Originally Posted by BuddyRay
I verified the following:
On a 2015 F150 with Integrated controller and "intensity" set to HIGH, a Gain setting of 10 does produce 10v on pin 2.
Based on my old TT which would lock the brakes up at about 2.5 volts, that's a lot of power. SO I now believe the problem with weak brakes is in the Jayco.
In any event - I think I now have enough data for a trip to the Dealer.
Keep in mind that electric trailer brakes do not work purely on voltage.
The signal to the brake magnets is adjusted using Pulse-Width-Modulation.
A full 13-14V (as supplied by the alternator), 10+Amps (available) is sent as a square wave with an adjusted duty cycle. 10% on, 90% off = very weak braking. 50/50=moderate braking. 100% = Full braking.
Trying to measure the DC Volts of that signal will get you nowhere very quickly. An oscilloscope will give you much more useful information.
Also keep in mind that automakers are in the ABS mindset right now. Total lockup of any brakes is unacceptable.
On the other hand, when I replaced the axle in my first TT, I found the wires to the brakes had been pinched under one of the U-bolts holding the axle to the spring, shorting both to ground. The original owner must've gone nuts trying to get the brakes to work properly (I found evidence of at least 4 magnet changes). After the axle swap, I could adjust the brake controller so the trailer handled it's own mass very nicely.

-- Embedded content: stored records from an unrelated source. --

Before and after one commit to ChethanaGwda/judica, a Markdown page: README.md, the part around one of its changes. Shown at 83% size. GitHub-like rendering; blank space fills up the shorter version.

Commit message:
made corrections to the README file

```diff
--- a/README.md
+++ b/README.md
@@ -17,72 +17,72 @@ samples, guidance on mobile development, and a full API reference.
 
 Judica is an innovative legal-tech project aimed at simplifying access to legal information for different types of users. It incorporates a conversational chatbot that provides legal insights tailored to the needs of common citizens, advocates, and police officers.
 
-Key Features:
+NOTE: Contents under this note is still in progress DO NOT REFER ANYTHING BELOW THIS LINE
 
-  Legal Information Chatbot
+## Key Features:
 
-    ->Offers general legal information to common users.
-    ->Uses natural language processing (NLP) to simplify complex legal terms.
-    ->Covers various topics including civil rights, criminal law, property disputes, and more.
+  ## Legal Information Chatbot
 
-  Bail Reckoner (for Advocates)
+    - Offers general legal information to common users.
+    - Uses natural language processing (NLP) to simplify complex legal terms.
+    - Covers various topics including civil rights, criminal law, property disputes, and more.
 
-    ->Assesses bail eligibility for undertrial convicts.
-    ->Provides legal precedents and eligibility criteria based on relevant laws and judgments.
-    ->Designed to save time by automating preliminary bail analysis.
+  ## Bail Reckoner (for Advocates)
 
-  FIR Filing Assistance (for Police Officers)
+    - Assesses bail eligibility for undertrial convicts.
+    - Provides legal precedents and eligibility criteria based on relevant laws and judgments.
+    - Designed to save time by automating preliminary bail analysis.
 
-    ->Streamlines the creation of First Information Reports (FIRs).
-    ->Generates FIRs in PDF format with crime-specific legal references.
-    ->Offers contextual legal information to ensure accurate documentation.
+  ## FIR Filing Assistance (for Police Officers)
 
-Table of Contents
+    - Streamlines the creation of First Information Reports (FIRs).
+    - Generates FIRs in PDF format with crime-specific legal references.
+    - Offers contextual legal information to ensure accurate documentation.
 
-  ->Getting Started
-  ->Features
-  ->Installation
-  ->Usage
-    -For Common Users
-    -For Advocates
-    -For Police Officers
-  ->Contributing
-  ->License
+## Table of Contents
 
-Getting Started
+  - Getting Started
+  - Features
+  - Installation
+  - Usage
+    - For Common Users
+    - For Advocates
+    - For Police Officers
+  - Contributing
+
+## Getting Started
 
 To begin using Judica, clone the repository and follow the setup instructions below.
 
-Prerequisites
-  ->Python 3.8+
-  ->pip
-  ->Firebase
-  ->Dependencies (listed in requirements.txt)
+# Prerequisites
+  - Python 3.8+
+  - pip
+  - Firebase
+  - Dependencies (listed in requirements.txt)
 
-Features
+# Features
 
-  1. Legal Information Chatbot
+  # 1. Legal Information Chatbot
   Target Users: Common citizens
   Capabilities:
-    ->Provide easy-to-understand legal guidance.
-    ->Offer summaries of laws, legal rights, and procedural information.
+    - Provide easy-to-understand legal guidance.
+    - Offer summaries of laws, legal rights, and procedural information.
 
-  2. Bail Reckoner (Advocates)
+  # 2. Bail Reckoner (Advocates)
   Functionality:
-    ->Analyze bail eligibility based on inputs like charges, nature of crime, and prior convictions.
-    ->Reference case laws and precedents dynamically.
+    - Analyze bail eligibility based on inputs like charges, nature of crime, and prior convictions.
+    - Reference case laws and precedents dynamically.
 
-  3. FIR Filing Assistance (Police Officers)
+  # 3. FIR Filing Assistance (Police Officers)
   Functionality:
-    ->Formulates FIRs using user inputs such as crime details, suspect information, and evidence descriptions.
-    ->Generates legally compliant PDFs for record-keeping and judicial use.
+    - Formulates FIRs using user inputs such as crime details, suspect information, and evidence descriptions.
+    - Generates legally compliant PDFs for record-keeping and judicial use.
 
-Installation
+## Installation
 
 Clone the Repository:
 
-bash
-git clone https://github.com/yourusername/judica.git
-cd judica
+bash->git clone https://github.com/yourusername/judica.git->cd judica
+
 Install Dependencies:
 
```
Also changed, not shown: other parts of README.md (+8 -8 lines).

So, you are pretty sure you have a problem.
Did you try pulling the breakaway yet? See if it is a controller issue or a trailer issue.